The most salient anecdote Taleb tells about himself is the one where he's going onstage to debate an opponent. He asks his publisher if punching the other guy in the face would be against his contract, and his publisher notes that it would be very good for book sales.
All Taleb does is punch people in the face nowadays. It's probably very good for book sales. He notes elsewhere, rightly I think, that the goal of anybody seeking PR should be to get the attention of somebody more famous then them: since it's much easier to pick fights than make friendships, and either will do, he picks fights with anybody he thinks has prominence. I believe it's a persona, and he's a very good method actor.
We get it, you don't like academics and The Establishment. But do you have to mention it every other paragraph like a teenage boy?
Guess nobody gave him the Kill Your Darlings writing advice.
He takes the swipes, but he'll show up with a truckload of evidence supporting them if you push back.
For each their own I suppose. I found it unnecessary and also entertaining.
I've not regretted reading some of his books, but I strongly advise anyone who wants to maintain some respect for him to avoid his Twitter feed at all costs. And I'm one of those highly analytical types that isn't overly burdened by emotional sensitivity. The man really is just that grating in real time. I get the impression that in his books he does some rewriting to limit his more egregious impulses.
While assuming normality will very often lead you to underestimate risk, fat tails can easily cause you to over estimate your risk.
Or think about the case of "robust" regression in which errors in a linear model are assumed to be from a fat tailed distribution like Student's T. This means that your model is not suprised by outliers. The consequence of this is that your model assumes that mode data is near the center and ignores extreme observations.

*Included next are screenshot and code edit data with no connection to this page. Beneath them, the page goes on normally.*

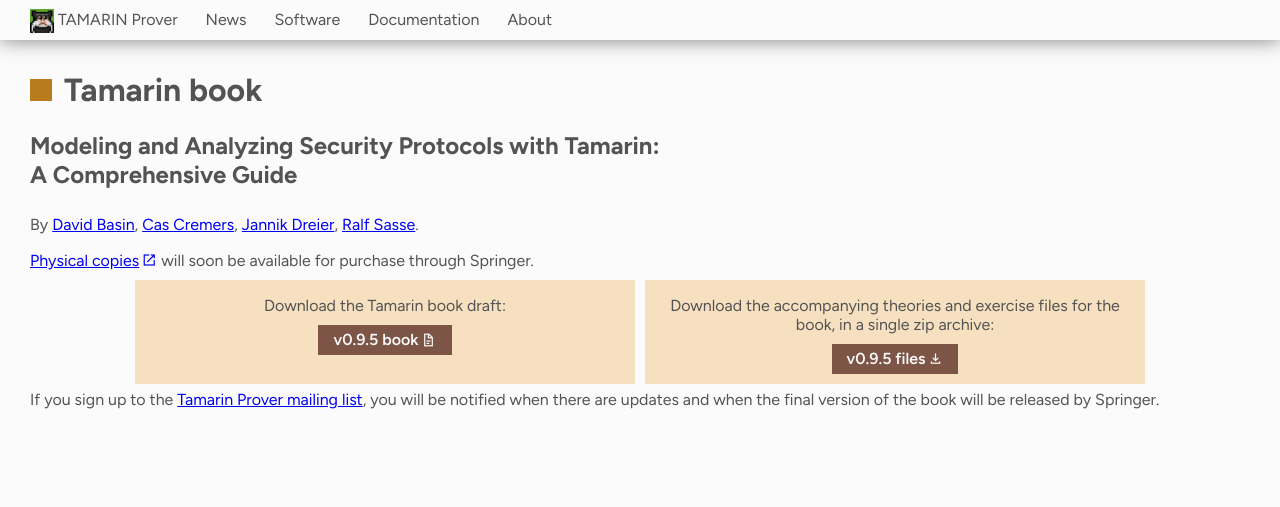
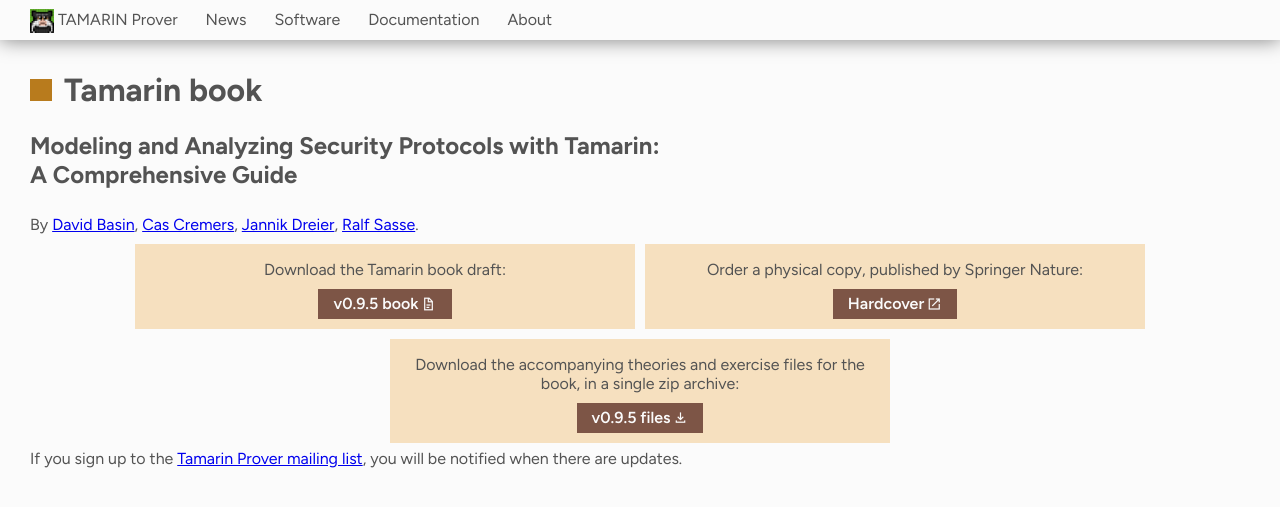
Before and after one commit to tamarin-prover/tamarin-prover.github.io, a Jekyll site: the page built from book/index.html, in a window 1280 px wide. Shown: the top 507 px of the page. Built offline with Jekyll 4.4.1, drawn with Linux system fonts in a browser that asks for light colours.

Commit message:
Updating website now that book can be ordered.

```diff
--- a/book/index.html
+++ b/book/index.html
@@ -17,18 +17,20 @@
     <a href="{{ person.website }}">{{ person.name }}</a>{% if forloop.last != true %}, {% else %}.{% endif %}
     {% endfor %}
 </p>
-<p><a href="https://link.springer.com/book/9783031909351" class="external">Physical copies</a> will soon be available for purchase through Springer.</p>
 <div class="book-downloads">
     <div class="book-download">
         <p>Download the Tamarin book draft:</p>
-            <a href="/book/downloads/Tamarin book-Draft v0.9.5.pdf" class="button pdf">v0.9.5 book</a>
-        </div>
+        <a href="/book/downloads/Tamarin book-Draft v0.9.5.pdf" class="button pdf">v0.9.5 book</a>
+    </div>
+    <div class="book-download">
+        <p>Order a physical copy, published by Springer Nature:</p>
+        <a href="https://link.springer.com/book/9783031909351" class="button external" target="_blank">Hardcover</a>
+    </div>
     <div class="book-download">
         <p>Download the accompanying theories and exercise files for the book, in a single zip archive:</p>
-            <a href="/book/downloads/Tamarin Prover book 0.9.5 theories and exercises.zip" class="button download">v0.9.5
-                files</a>
+        <a href="/book/downloads/Tamarin Prover book 0.9.5 theories and exercises.zip" class="button download">v0.9.5
+            files</a>
     </div>
 </div>
 <p>If you sign up to the <a href="https://groups.google.com/group/tamarin-prover" target="_blank">Tamarin Prover mailing
-        list</a>, you will be notified when there are updates and when the final version of the book will be released by
-    Springer.</p>
+        list</a>, you will be notified when there are updates.</p>
```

As a philosophical device fat tails are very helpful and interesting, but as a practical tool for modeling they are far from a panacea